Sepsis is one of the most common indicators of nursing home abuse and neglect, as it directly correlates to the standard of care in these facilities.
At Brown & Barron, LLC, we represent clients who have suffered nursing home neglect at the hands of negligent care professionals and administrators. In this post, we’ll review the recent report, and what it could mean for nursing home residents in Maryland.
Sepsis Infections Startlingly Common in Nursing Homes
Sepsis mortality rates are already quite high for the population as a whole: The CDC estimates that 1 in 3 patients who die in hospital also have sepsis, and that more than 250,000 Americans each year will die from this disorder. However, for senior citizens who already face an array of health issues and attacks on their weakened immune systems, the effects of sepsis are even more catastrophic. According to the Definitive Healthcare analysis, more than 25,000 nursing home residents across the country suffer from sepsis each year, and it costs Medicare more than $2 billion each year to treat these
In nursing homes, sepsis can be caused by any of the following:
- Unsanitary living conditions
- Unsanitary equipment
- Poor personal hygiene
- Infected bed sores
- Poorly maintained or broken catheters
- Pressure ulcers
- Urinary tract infections
Why are sepsis mortality rates so high for nursing home residents? The answer to that question is complex, but most experts believe the primary reason behind high sepsis rates in nursing homes has to do with chronically low staffing levels. Another analysis performed by Kaiser Health News discovered that nursing homes frequently exaggerated staffing levels when reporting their payroll records to the government, until the Affordable Care Act of 2010 required Medicare to independently collect their own data. After this data was analyzed, it was discovered that most nursing homes barely meet the minimum requirements for daily visits resident, and that many fall seriously short of the standard.
Meeting the Standard of Care in Nursing Homes
Although the reasons for sepsis in nursing homes can vary, there is a strong connection between facilities that fail to meet the standard of care, and an increase in fatal sepsis events. Even when dealing with low staffing levels, nursing homes have a responsibility to care for their residents, and to prevent relatively minor health issues like bed sores from turning septic.
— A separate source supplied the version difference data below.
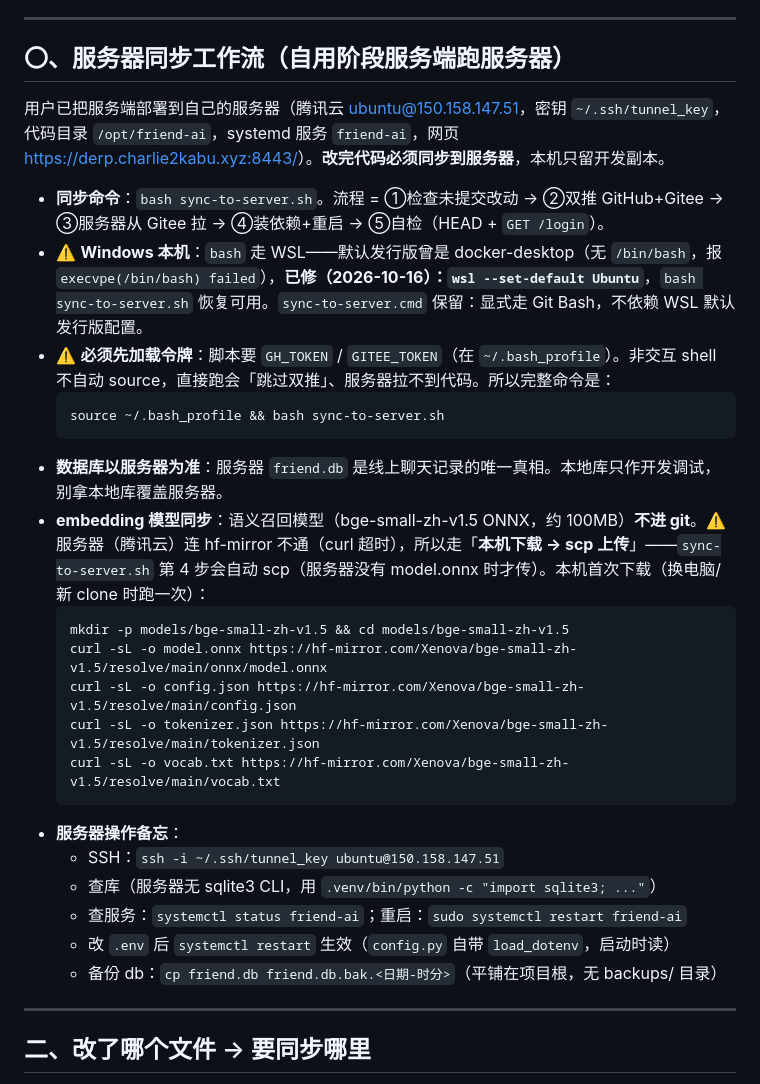
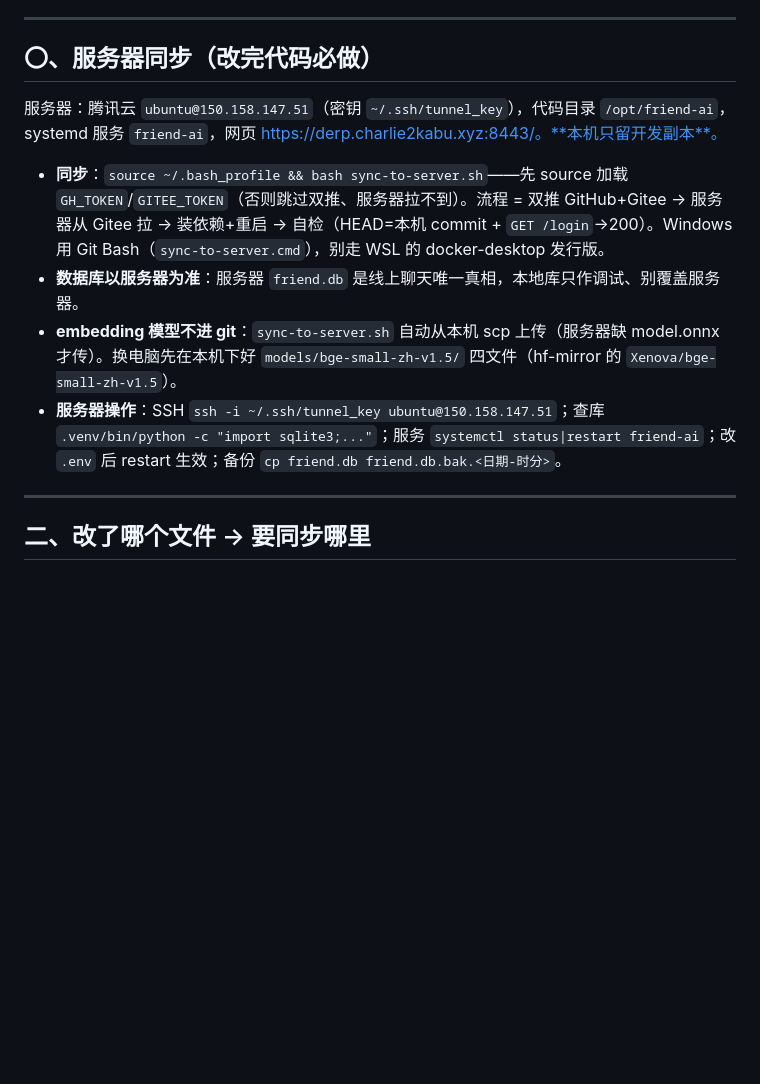
Before and after one commit to Charlie929-dot/friend-ai, a Markdown page: AGENTS.md, the part around the change. Rendered like a GitHub page; blank space fills up the shorter version.

Commit message:
精简 AGENTS.md 服务器同步描述（~25 行 → ~8 行）

````diff
--- a/AGENTS.md
+++ b/AGENTS.md
@@ -41,31 +41,14 @@
 
 ---
 
-## 〇、服务器同步工作流（自用阶段服务端跑服务器）
+## 〇、服务器同步（改完代码必做）
 
-用户已把服务端部署到自己的服务器（腾讯云 ubuntu@150.158.147.51，密钥 `~/.ssh/tunnel_key`，代码目录 `/opt/friend-ai`，systemd 服务 `friend-ai`，网页 <https://derp.charlie2kabu.xyz:8443/>）。**改完代码必须同步到服务器**，本机只留开发副本。
+服务器：腾讯云 `ubuntu@150.158.147.51`（密钥 `~/.ssh/tunnel_key`），代码目录 `/opt/friend-ai`，systemd 服务 `friend-ai`，网页 https://derp.charlie2kabu.xyz:8443/。**本机只留开发副本**。
 
-- **同步命令**：`bash sync-to-server.sh`。流程 = ①检查未提交改动 → ②双推 GitHub+Gitee → ③服务器从 Gitee 拉 → ④装依赖+重启 → ⑤自检（HEAD + `GET /login`）。
-- ⚠️ **Windows 本机**：`bash` 走 WSL——默认发行版曾是 docker-desktop（无 `/bin/bash`，报 `execvpe(/bin/bash) failed`），**已修（2026-10-16）：`wsl --set-default Ubuntu`**，`bash sync-to-server.sh` 恢复可用。`sync-to-server.cmd` 保留：显式走 Git Bash，不依赖 WSL 默认发行版配置。
-- ⚠️ **必须先加载令牌**：脚本要 `GH_TOKEN` / `GITEE_TOKEN`（在 `~/.bash_profile`）。非交互 shell 不自动 source，直接跑会「跳过双推」、服务器拉不到代码。所以完整命令是：
-  ```bash
-  source ~/.bash_profile && bash sync-to-server.sh
-  ```
-- **数据库以服务器为准**：服务器 `friend.db` 是线上聊天记录的唯一真相。本地库只作开发调试，别拿本地库覆盖服务器。
-- **embedding 模型同步**：语义召回模型（bge-small-zh-v1.5 ONNX，约 100MB）**不进 git**。⚠️ 服务器（腾讯云）连 hf-mirror 不通（curl 超时），所以走「**本机下载 → scp 上传**」——`sync-to-server.sh` 第 4 步会自动 scp（服务器没有 model.onnx 时才传）。本机首次下载（换电脑/新 clone 时跑一次）：
-  ```bash
-  mkdir -p models/bge-small-zh-v1.5 && cd models/bge-small-zh-v1.5
-  curl -sL -o model.onnx https://hf-mirror.com/Xenova/bge-small-zh-v1.5/resolve/main/onnx/model.onnx
-  curl -sL -o config.json https://hf-mirror.com/Xenova/bge-small-zh-v1.5/resolve/main/config.json
-  curl -sL -o tokenizer.json https://hf-mirror.com/Xenova/bge-small-zh-v1.5/resolve/main/tokenizer.json
-  curl -sL -o vocab.txt https://hf-mirror.com/Xenova/bge-small-zh-v1.5/resolve/main/vocab.txt
-  ```
-- **服务器操作备忘**：
-  - SSH：`ssh -i ~/.ssh/tunnel_key ubuntu@150.158.147.51`
-  - 查库（服务器无 sqlite3 CLI，用 `.venv/bin/python -c "import sqlite3; ..."`）
-  - 查服务：`systemctl status friend-ai`；重启：`sudo systemctl restart friend-ai`
-  - 改 `.env` 后 `systemctl restart` 生效（`config.py` 自带 `load_dotenv`，启动时读）
-  - 备份 db：`cp friend.db friend.db.bak.<日期-时分>`（平铺在项目根，无 backups/ 目录）
+- **同步**：`source ~/.bash_profile && bash sync-to-server.sh`——先 source 加载 `GH_TOKEN`/`GITEE_TOKEN`（否则跳过双推、服务器拉不到）。流程 = 双推 GitHub+Gitee → 服务器从 Gitee 拉 → 装依赖+重启 → 自检（HEAD=本机 commit + `GET /login`→200）。Windows 用 Git Bash（`sync-to-server.cmd`），别走 WSL 的 docker-desktop 发行版。
+- **数据库以服务器为准**：服务器 `friend.db` 是线上聊天唯一真相，本地库只作调试、别覆盖服务器。
+- **embedding 模型不进 git**：`sync-to-server.sh` 自动从本机 scp 上传（服务器缺 model.onnx 才传）。换电脑先在本机下好 `models/bge-small-zh-v1.5/` 四文件（hf-mirror 的 `Xenova/bge-small-zh-v1.5`）。
+- **服务器操作**：SSH `ssh -i ~/.ssh/tunnel_key ubuntu@150.158.147.51`；查库 `.venv/bin/python -c "import sqlite3;..."`；服务 `systemctl status|restart friend-ai`；改 `.env` 后 restart 生效；备份 `cp friend.db friend.db.bak.<日期-时分>`。
 
 ---
 
````
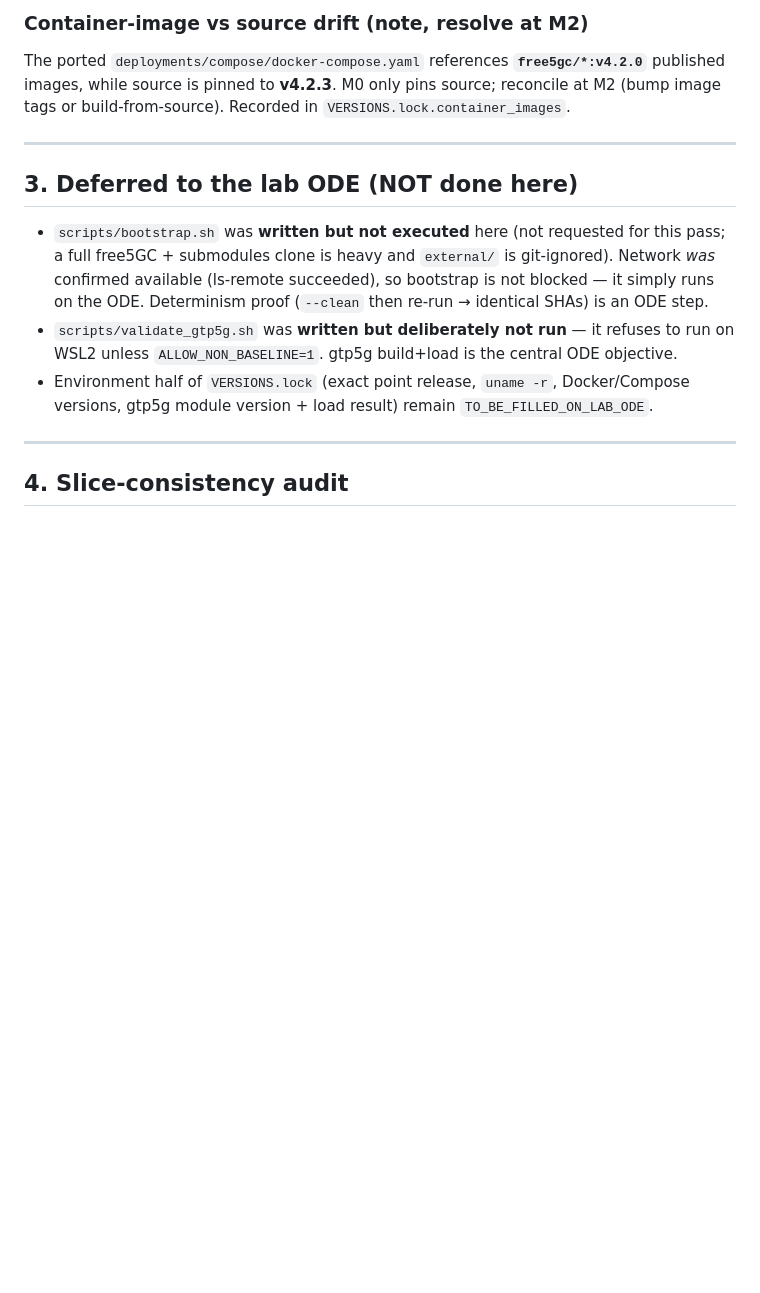
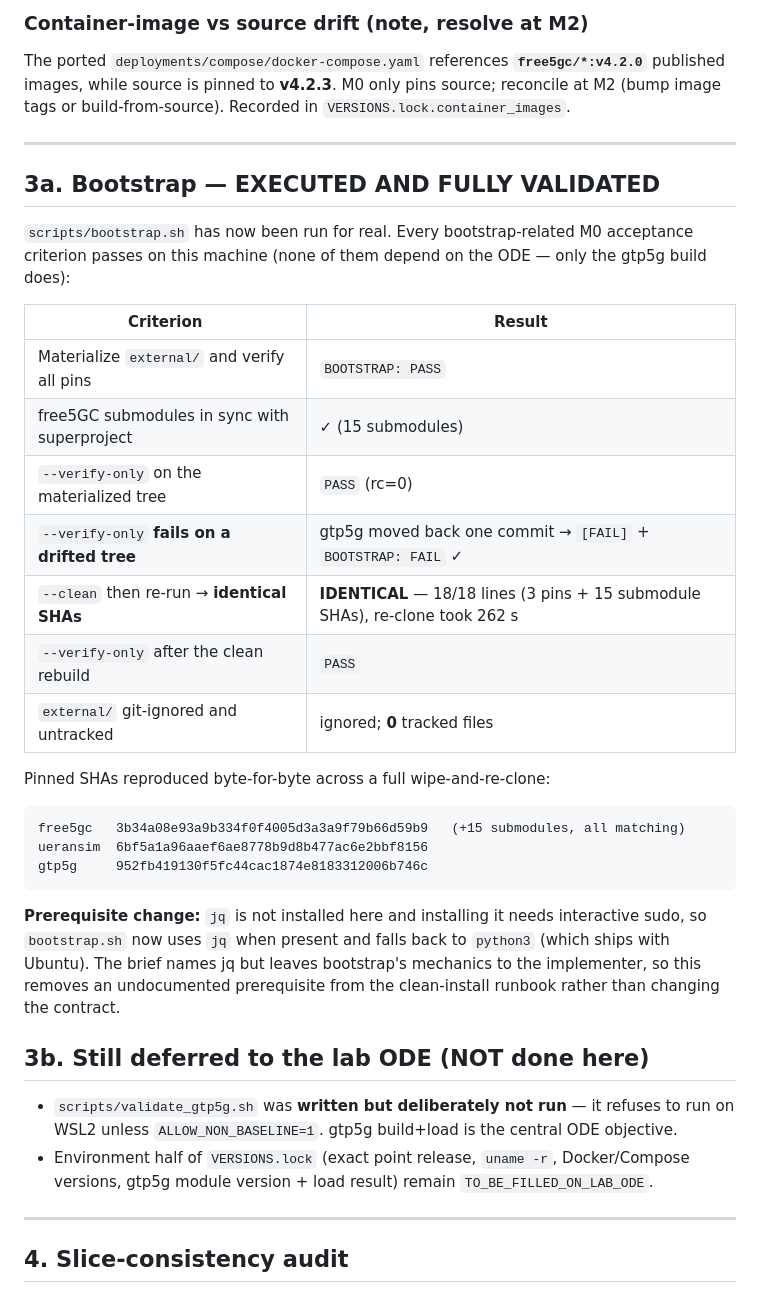
Before and after one commit to RithvikReddy0-0/5g-observability, a Markdown page: docs/runbooks/m0-report.md, the part around the change. Drawn GitHub-style; blank space fills up the shorter version.

Commit message:
docs(m0): record bootstrap --clean determinism proof
Ran bootstrap.sh --clean end to end: external/ wiped and every upstream
re-cloned from scratch (262s), then compared against the pre-clean snapshot.

  BEFORE vs AFTER: IDENTICAL — all 18 lines, i.e. the three pinned SHAs plus
  all 15 free5GC submodule SHAs reproduced byte-for-byte.
  --verify-only after the clean rebuild: BOOTSTRAP: PASS

Every bootstrap-related M0 acceptance criterion now passes on this machine
(materialize+verify, --verify-only, drift detection, --clean determinism,
external/ untracked). Only the gtp5g build+load still requires a conforming
ODE, since that is the one host-coupled step.

````diff
--- a/docs/runbooks/m0-report.md
+++ b/docs/runbooks/m0-report.md
@@ -72,12 +72,36 @@ tags or build-from-source). Recorded in `VERSIONS.lock.container_images`.
 
 ---
 
-## 3. Deferred to the lab ODE (NOT done here)
+## 3a. Bootstrap — EXECUTED AND FULLY VALIDATED
 
-- `scripts/bootstrap.sh` was **written but not executed** here (not requested for this pass; a
-  full free5GC + submodules clone is heavy and `external/` is git-ignored). Network *was*
-  confirmed available (ls-remote succeeded), so bootstrap is not blocked — it simply runs on
-  the ODE. Determinism proof (`--clean` then re-run → identical SHAs) is an ODE step.
+`scripts/bootstrap.sh` has now been run for real. Every bootstrap-related M0 acceptance
+criterion passes on this machine (none of them depend on the ODE — only the gtp5g build does):
+
+| Criterion | Result |
+|---|---|
+| Materialize `external/` and verify all pins | `BOOTSTRAP: PASS` |
+| free5GC submodules in sync with superproject | ✓ (15 submodules) |
+| `--verify-only` on the materialized tree | `PASS` (rc=0) |
+| `--verify-only` **fails on a drifted tree** | gtp5g moved back one commit → `[FAIL]` + `BOOTSTRAP: FAIL` ✓ |
+| `--clean` then re-run → **identical SHAs** | **IDENTICAL** — 18/18 lines (3 pins + 15 submodule SHAs), re-clone took 262 s |
+| `--verify-only` after the clean rebuild | `PASS` |
+| `external/` git-ignored and untracked | ignored; **0** tracked files |
+
+Pinned SHAs reproduced byte-for-byte across a full wipe-and-re-clone:
+
+```
+free5gc   3b34a08e93a9b334f0f4005d3a3a9f79b66d59b9   (+15 submodules, all matching)
+ueransim  6bf5a1a96aaef6ae8778b9d8b477ac6e2bbf8156
+gtp5g     952fb419130f5fc44cac1874e8183312006b746c
+```
+
+**Prerequisite change:** `jq` is not installed here and installing it needs interactive sudo,
+so `bootstrap.sh` now uses `jq` when present and falls back to `python3` (which ships with
+Ubuntu). The brief names jq but leaves bootstrap's mechanics to the implementer, so this
+removes an undocumented prerequisite from the clean-install runbook rather than changing the
+contract.
+
+## 3b. Still deferred to the lab ODE (NOT done here)
 - `scripts/validate_gtp5g.sh` was **written but deliberately not run** — it refuses to run on
   WSL2 unless `ALLOW_NON_BASELINE=1`. gtp5g build+load is the central ODE objective.
 - Environment half of `VERSIONS.lock` (exact point release, `uname -r`, Docker/Compose versions,
````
If your loved one has been hurt by sepsis while living in a nursing home or residence, you may be able to seek damages for their suffering and hardship. At Brown & Barron, LLC, our Baltimore nursing home abuse & neglect attorneys have experience navigating these cases, and determining who is at fault when sepsis threatens the life of your loved one. We understand that it can be traumatizing to learn that your elderly family member has been neglected or hurt, and we can provide compassionate counsel on your case during this difficult time